  4. For Christmas Day

    Hark, how all the welkin rings, "Glory to the King of kings; Peace on earth, and mercy mild, God and sinners reconcil'd!" Joyful, all ye nations, rise, Join the triumph of the skies; Universal nature say, "Christ the Lord is born to-day!" Christ, by highest Heaven ador'd, Christ, the everlasting Lord: Late in time behold him come, Offspring of a virgin's womb! Veil'd in flesh, the Godhead see, Hail th' incarnate Deity! Pleas'd as man with men to appear, Jesus, our Immanuel here! Hail, the heavenly Prince of Peace, Hail, the Sun of Righteousness! Light and life to all he brings, Risen with healing in his wings. Mild he lays his glory by, Born that man no more may die; Born to raise the sons of earth; Born to give them second birth. Come, desire of nations, come, Fix in us thy humble home; Rise, the woman's conquering seed, Bruise in us the serpent's head. Now display thy saving power, Ruin'd nature now restore; Now in mystic union join Thine to ours, and ours to thine. Adam's likeness, Lord, efface, Stamp thy image in its place. Second Adam from above, Reinstate us in thy love.

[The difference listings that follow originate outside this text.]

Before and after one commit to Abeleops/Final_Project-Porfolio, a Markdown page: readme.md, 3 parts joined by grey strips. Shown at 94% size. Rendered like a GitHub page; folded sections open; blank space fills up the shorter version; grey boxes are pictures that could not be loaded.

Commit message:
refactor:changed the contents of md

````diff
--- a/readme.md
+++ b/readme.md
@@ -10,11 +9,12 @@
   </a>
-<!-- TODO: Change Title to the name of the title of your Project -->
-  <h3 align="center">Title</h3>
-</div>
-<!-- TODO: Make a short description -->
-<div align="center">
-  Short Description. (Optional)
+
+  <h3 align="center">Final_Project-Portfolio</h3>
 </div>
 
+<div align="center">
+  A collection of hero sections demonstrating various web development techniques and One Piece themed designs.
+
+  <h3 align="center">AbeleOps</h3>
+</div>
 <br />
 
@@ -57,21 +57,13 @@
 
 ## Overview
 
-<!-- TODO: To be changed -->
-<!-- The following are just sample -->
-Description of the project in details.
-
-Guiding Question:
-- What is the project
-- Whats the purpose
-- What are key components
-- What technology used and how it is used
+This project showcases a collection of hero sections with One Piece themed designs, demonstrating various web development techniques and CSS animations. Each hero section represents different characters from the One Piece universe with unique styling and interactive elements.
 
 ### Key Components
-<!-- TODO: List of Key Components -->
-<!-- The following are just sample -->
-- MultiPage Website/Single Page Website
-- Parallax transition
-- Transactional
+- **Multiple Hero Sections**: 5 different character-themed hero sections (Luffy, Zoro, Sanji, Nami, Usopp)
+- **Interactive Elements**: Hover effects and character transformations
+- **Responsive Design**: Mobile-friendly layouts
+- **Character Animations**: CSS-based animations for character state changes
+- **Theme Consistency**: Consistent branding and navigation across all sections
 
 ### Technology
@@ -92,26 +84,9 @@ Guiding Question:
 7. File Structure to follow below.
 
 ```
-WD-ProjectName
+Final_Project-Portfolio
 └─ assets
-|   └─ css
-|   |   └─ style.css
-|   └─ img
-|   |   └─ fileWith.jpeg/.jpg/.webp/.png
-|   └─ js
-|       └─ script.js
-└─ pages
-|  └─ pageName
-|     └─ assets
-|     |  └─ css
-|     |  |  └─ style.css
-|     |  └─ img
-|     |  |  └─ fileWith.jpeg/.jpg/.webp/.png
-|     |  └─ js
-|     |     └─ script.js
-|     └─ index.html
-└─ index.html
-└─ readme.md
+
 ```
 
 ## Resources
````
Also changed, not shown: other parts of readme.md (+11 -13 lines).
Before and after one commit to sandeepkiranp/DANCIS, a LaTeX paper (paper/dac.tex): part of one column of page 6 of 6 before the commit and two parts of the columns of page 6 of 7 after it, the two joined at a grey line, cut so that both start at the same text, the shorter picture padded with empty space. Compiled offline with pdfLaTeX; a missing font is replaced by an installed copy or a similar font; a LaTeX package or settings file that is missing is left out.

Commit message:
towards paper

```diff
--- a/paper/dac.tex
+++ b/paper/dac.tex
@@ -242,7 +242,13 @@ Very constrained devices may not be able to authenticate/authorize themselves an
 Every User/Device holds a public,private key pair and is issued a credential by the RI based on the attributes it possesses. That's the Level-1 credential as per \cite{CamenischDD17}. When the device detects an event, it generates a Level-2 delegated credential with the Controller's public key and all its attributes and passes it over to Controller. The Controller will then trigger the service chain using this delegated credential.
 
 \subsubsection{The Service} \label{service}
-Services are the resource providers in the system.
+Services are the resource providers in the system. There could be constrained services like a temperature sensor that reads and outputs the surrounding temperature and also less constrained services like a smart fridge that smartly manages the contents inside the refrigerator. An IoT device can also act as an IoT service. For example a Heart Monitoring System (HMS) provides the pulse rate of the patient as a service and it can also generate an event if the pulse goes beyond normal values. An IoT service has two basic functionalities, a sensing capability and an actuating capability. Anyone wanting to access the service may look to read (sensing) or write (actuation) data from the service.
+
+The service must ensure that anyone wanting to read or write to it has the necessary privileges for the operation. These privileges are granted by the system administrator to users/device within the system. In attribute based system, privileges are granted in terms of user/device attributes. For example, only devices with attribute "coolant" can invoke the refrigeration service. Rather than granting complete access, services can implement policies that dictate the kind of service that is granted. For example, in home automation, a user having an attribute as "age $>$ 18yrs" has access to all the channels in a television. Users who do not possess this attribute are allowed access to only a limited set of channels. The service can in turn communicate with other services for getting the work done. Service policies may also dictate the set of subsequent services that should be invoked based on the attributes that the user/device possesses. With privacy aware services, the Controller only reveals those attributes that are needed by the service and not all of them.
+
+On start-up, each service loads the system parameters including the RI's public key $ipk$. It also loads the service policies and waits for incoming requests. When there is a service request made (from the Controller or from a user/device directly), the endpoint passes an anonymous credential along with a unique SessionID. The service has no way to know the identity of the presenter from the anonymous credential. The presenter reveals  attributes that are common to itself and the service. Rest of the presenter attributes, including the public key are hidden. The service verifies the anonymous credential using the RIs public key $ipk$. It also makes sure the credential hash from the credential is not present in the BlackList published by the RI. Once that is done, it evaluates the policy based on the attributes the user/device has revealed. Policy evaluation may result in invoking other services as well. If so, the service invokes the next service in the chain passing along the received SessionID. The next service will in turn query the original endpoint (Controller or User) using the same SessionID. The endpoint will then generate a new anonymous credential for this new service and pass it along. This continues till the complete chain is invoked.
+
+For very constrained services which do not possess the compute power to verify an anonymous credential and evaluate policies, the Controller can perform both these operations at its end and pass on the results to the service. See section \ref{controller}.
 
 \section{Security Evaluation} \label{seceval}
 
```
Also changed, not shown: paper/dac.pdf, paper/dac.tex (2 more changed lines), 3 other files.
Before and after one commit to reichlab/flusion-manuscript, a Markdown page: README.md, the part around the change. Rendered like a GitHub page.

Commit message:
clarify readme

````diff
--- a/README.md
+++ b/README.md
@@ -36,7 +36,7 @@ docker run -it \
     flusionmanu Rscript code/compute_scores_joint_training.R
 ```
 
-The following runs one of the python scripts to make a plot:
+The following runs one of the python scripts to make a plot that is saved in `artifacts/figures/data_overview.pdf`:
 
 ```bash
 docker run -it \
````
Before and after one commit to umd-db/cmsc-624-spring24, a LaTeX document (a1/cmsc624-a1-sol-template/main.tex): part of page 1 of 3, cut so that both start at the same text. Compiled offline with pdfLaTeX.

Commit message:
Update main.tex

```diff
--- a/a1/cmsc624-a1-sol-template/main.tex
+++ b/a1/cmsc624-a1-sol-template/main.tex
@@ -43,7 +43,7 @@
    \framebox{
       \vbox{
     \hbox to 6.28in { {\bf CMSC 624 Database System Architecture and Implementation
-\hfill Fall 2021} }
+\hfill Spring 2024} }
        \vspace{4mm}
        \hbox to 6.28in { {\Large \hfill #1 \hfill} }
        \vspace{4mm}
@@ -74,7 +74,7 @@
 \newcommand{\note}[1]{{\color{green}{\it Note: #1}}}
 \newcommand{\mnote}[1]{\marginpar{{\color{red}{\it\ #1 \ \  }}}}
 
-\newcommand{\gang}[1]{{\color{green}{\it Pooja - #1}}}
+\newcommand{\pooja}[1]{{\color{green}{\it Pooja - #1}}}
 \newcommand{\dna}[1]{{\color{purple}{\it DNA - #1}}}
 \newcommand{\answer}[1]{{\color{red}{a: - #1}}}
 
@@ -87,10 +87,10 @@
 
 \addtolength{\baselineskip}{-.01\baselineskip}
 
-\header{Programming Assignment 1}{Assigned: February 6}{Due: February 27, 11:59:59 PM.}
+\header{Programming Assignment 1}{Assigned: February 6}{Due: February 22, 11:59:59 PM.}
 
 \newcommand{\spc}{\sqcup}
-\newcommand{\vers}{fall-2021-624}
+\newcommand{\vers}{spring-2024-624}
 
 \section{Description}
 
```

Let us thee, though lost, regain, Thee, the life, the inner man: O, to all thyself impart, Form'd in each believing heart.